Nature has published a couple papers reporting (using partially overlapping samples) associations between rare recurrent microdeletions and schizophrenia. The paper from Deocde Genetics hits an evolutionary angle from the first sentences:
Reduced fecundity, associated with severe mental disorders, places negative selection pressure on risk alleles and may explain, in part, why common variants have not been found that confer risk of disorders such as autism, schizophrenia and mental retardation.
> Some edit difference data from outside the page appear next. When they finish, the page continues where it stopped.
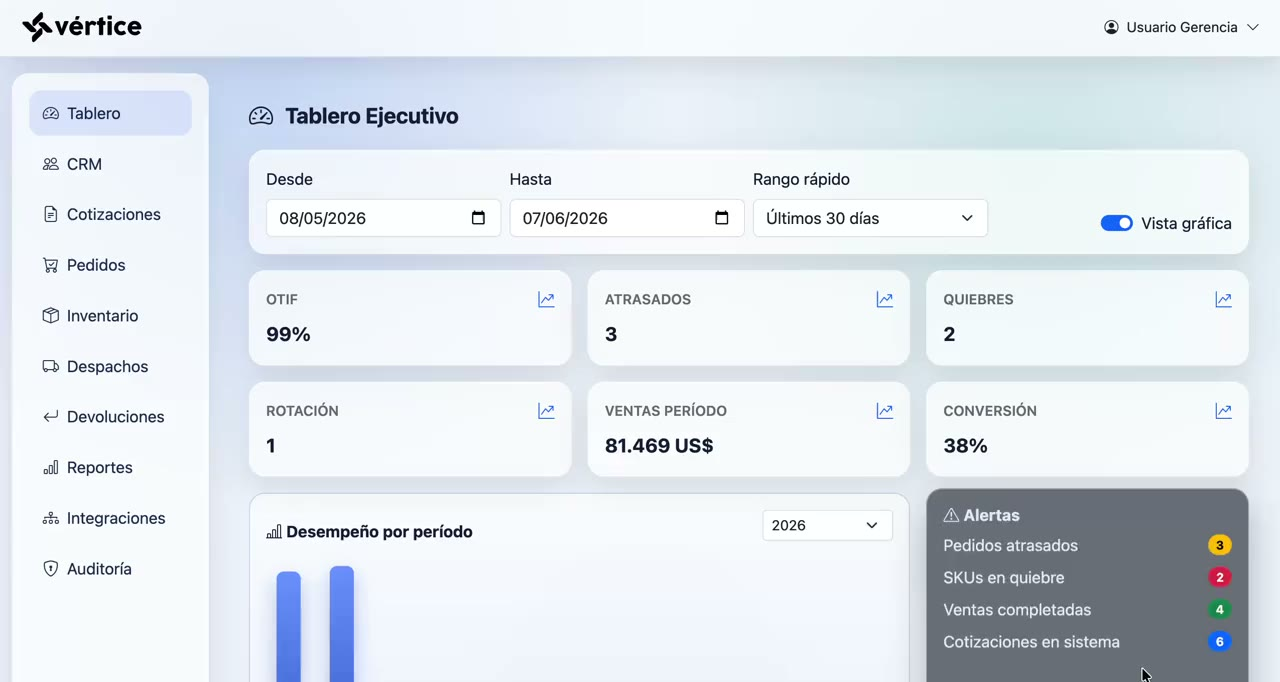
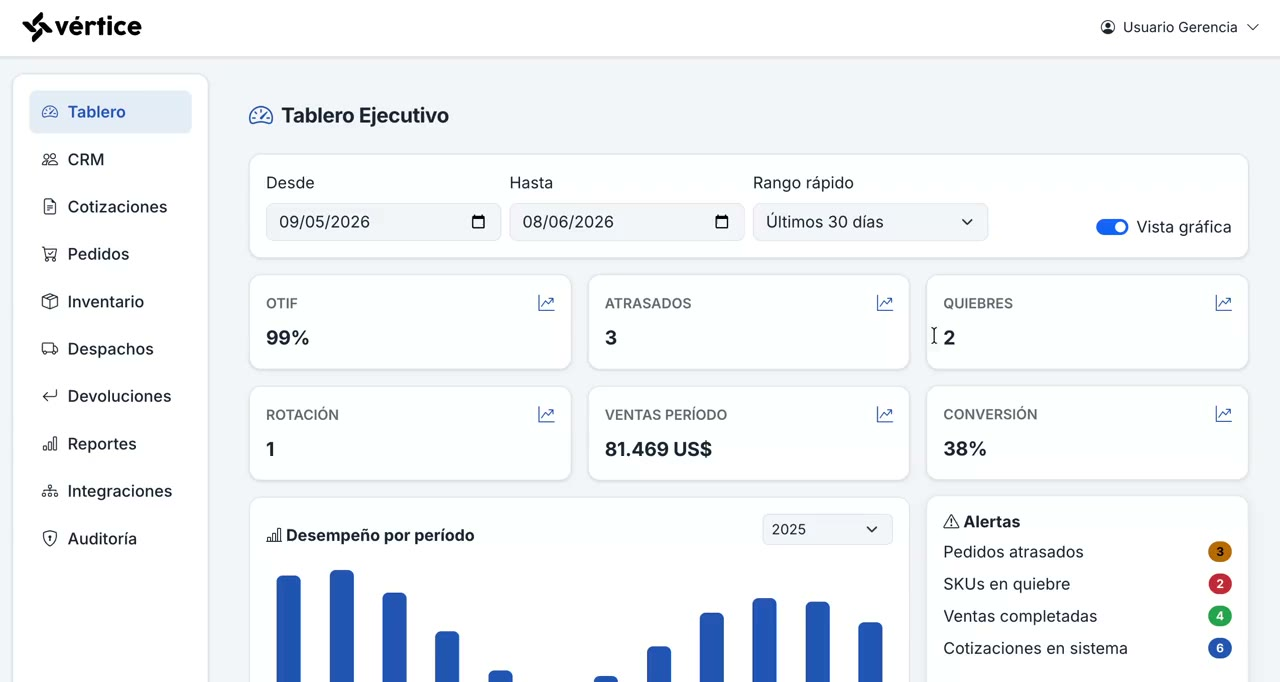
feat(software): nuevo video de Vértice + demos del viewcases clicables
- Nuevo clip de Vértice: se usa en el viewcases (Vértice Seguridad Industrial) y en el tab Automatiza.
- Los 4 tiles del viewcases enlazan a sus demos reales (dental, tornos, punto cero, vértice) con target=_blank.

diff --git a/src/app/app.routes.ts b/src/app/app.routes.ts
@@ -238,10 +238,10 @@ const softwarePageEs: LandingData = {
     intro:
       'Cada demo es una versión funcional de un sistema a medida, pensada para que recorras la operación completa de una industria distinta. Vas a sentir lo simple y rápido que puede ser un software diseñado específicamente para cómo trabajas.',
     items: [
-      { label: 'Estudio Dental Mendieta', category: 'Software de gestión clínica', videoSrc: '/media/software/dental.mp4', poster: '/media/software/dental.jpg', link: '#' },
-      { label: 'Tornos del Sur', category: 'ERP industrial', videoSrc: '/media/software/tornos.mp4', poster: '/media/software/tornos.jpg', link: '#' },
-      { label: 'Punto Cero', category: 'Sistema de mantenimiento por suscripción', videoSrc: '/media/software/puntocero.mp4', poster: '/media/software/puntocero.jpg', link: '#' },
-      { label: 'Vértice Seguridad Industrial', category: 'ERP para empresa de servicios', videoSrc: '/media/software/vertice.mp4', poster: '/media/software/vertice.jpg', link: '#' }
+      { label: 'Estudio Dental Mendieta', category: 'Software de gestión clínica', videoSrc: '/media/software/dental.mp4', poster: '/media/software/dental.jpg', link: 'https://happy-coast-044ea7e0f.7.azurestaticapps.net/agenda' },
+      { label: 'Tornos del Sur', category: 'ERP industrial', videoSrc: '/media/software/tornos.mp4', poster: '/media/software/tornos.jpg', link: 'https://app-tornosops.azurewebsites.net/dashboard' },
+      { label: 'Punto Cero', category: 'Sistema de mantenimiento por suscripción', videoSrc: '/media/software/puntocero.mp4', poster: '/media/software/puntocero.jpg', link: 'https://victorious-desert-032f8750f.1.azurestaticapps.net/' },
+      { label: 'Vértice Seguridad Industrial', category: 'ERP para empresa de servicios', videoSrc: '/media/software/vertice.mp4', poster: '/media/software/vertice.jpg', link: 'https://icy-meadow-07f007e0f.6.azurestaticapps.net/dashboard/home' }
     ]
   },
   faq: {
@@ -453,10 +453,10 @@ const softwarePageEn: LandingData = {
     intro:
       "Each demo is a working version of a custom system, built for you to walk through the full operation of a different industry. You'll feel how simple and fast software designed specifically for the way you work can be.",
     items: [
-      { label: 'Estudio Dental Mendieta', category: 'Clinic management software', videoSrc: '/media/software/dental.mp4', poster: '/media/software/dental.jpg', link: '#' },
-      { label: 'Tornos del Sur', category: 'Industrial ERP', videoSrc: '/media/software/tornos.mp4', poster: '/media/software/tornos.jpg', link: '#' },
-      { label: 'Punto Cero', category: 'Subscription-based maintenance system', videoSrc: '/media/software/puntocero.mp4', poster: '/media/software/puntocero.jpg', link: '#' },
-      { label: 'Vértice Seguridad Industrial', category: 'ERP for a services company', videoSrc: '/media/software/vertice.mp4', poster: '/media/software/vertice.jpg', link: '#' }
+      { label: 'Estudio Dental Mendieta', category: 'Clinic management software', videoSrc: '/media/software/dental.mp4', poster: '/media/software/dental.jpg', link: 'https://happy-coast-044ea7e0f.7.azurestaticapps.net/agenda' },
+      { label: 'Tornos del Sur', category: 'Industrial ERP', videoSrc: '/media/software/tornos.mp4', poster: '/media/software/tornos.jpg', link: 'https://app-tornosops.azurewebsites.net/dashboard' },
+      { label: 'Punto Cero', category: 'Subscription-based maintenance system', videoSrc: '/media/software/puntocero.mp4', poster: '/media/software/puntocero.jpg', link: 'https://victorious-desert-032f8750f.1.azurestaticapps.net/' },
+      { label: 'Vértice Seguridad Industrial', category: 'ERP for a services company', videoSrc: '/media/software/vertice.mp4', poster: '/media/software/vertice.jpg', link: 'https://icy-meadow-07f007e0f.6.azurestaticapps.net/dashboard/home' }
     ]
   },
   faq: {

diff --git a/src/app/components/viewcases.component.ts b/src/app/components/viewcases.component.ts
@@ -50,6 +50,8 @@ export type Viewcase = {
             <a
               class="vc-tile"
               [href]="item.link"
+              target="_blank"
+              rel="noopener noreferrer"
               (mouseenter)="play($event)"
               (mouseleave)="stop($event)"
             >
Thus, rare variants may account for a larger fraction of the overall genetic risk than previously assumed.
Rare variants often have much larger phenotypic effects than more common ones; this case is no different:
All three deletions, at 1q21.1, 15q11.2 and 15q13.3, significantly associate with schizophrenia and psychosis in the combined sample with high odds ratio (OR) (p = 2.9x10e-5, OR = 14.83; p = 6.0x10e-4, OR = 2.73; and p = 5.3x10e-4, OR = 11.54, respectively)
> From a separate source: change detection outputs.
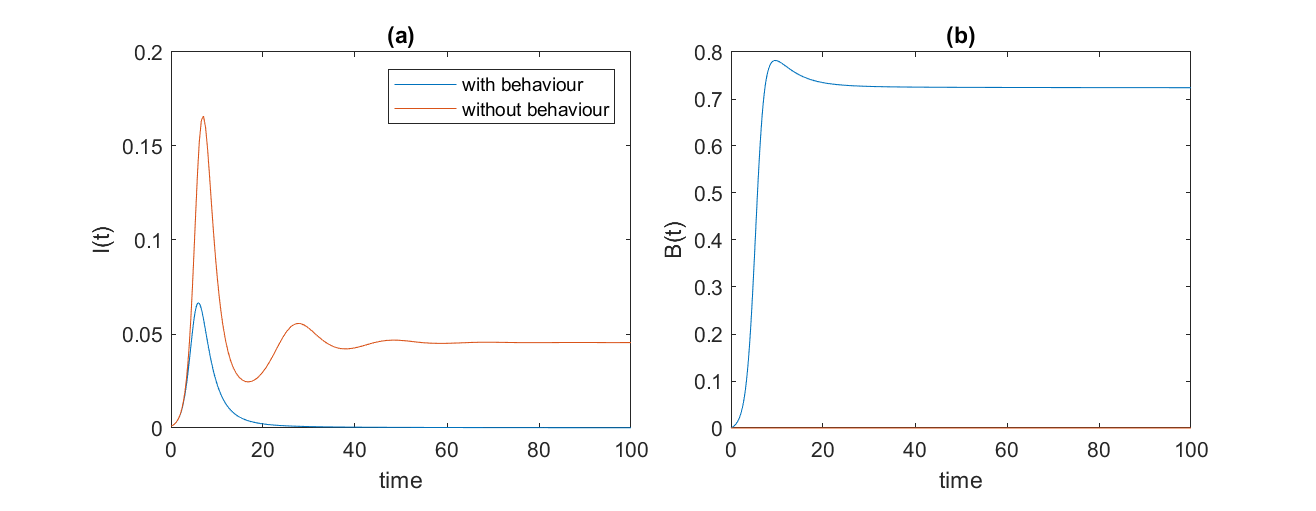
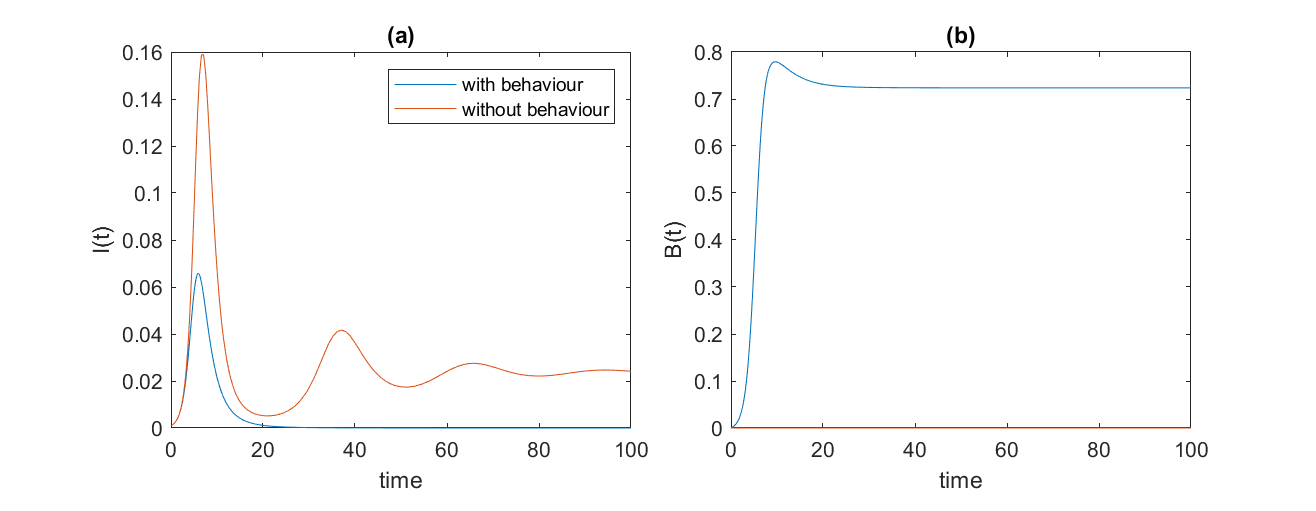
Parameter update

diff --git a/runSIRS.m b/runSIRS.m
@@ -14,7 +14,7 @@ par.Tau = 5 * par.Alpha;
 par.Beta = 2 * par.Gamma; 
 par.qs = 0;
 par.qc = 0.7;
-par.w = 0.1;
+par.w = 0.05;
 
 % Initial conditions
 i0 = 0.001;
Note that despite these massive odds ratios, these deletions explain a tiny fraction of all cases of schizophrenia due the their extremely low frequency. Still, these genomic regions seem like important areas for following up via functional studies or searching for more common polymorphisms.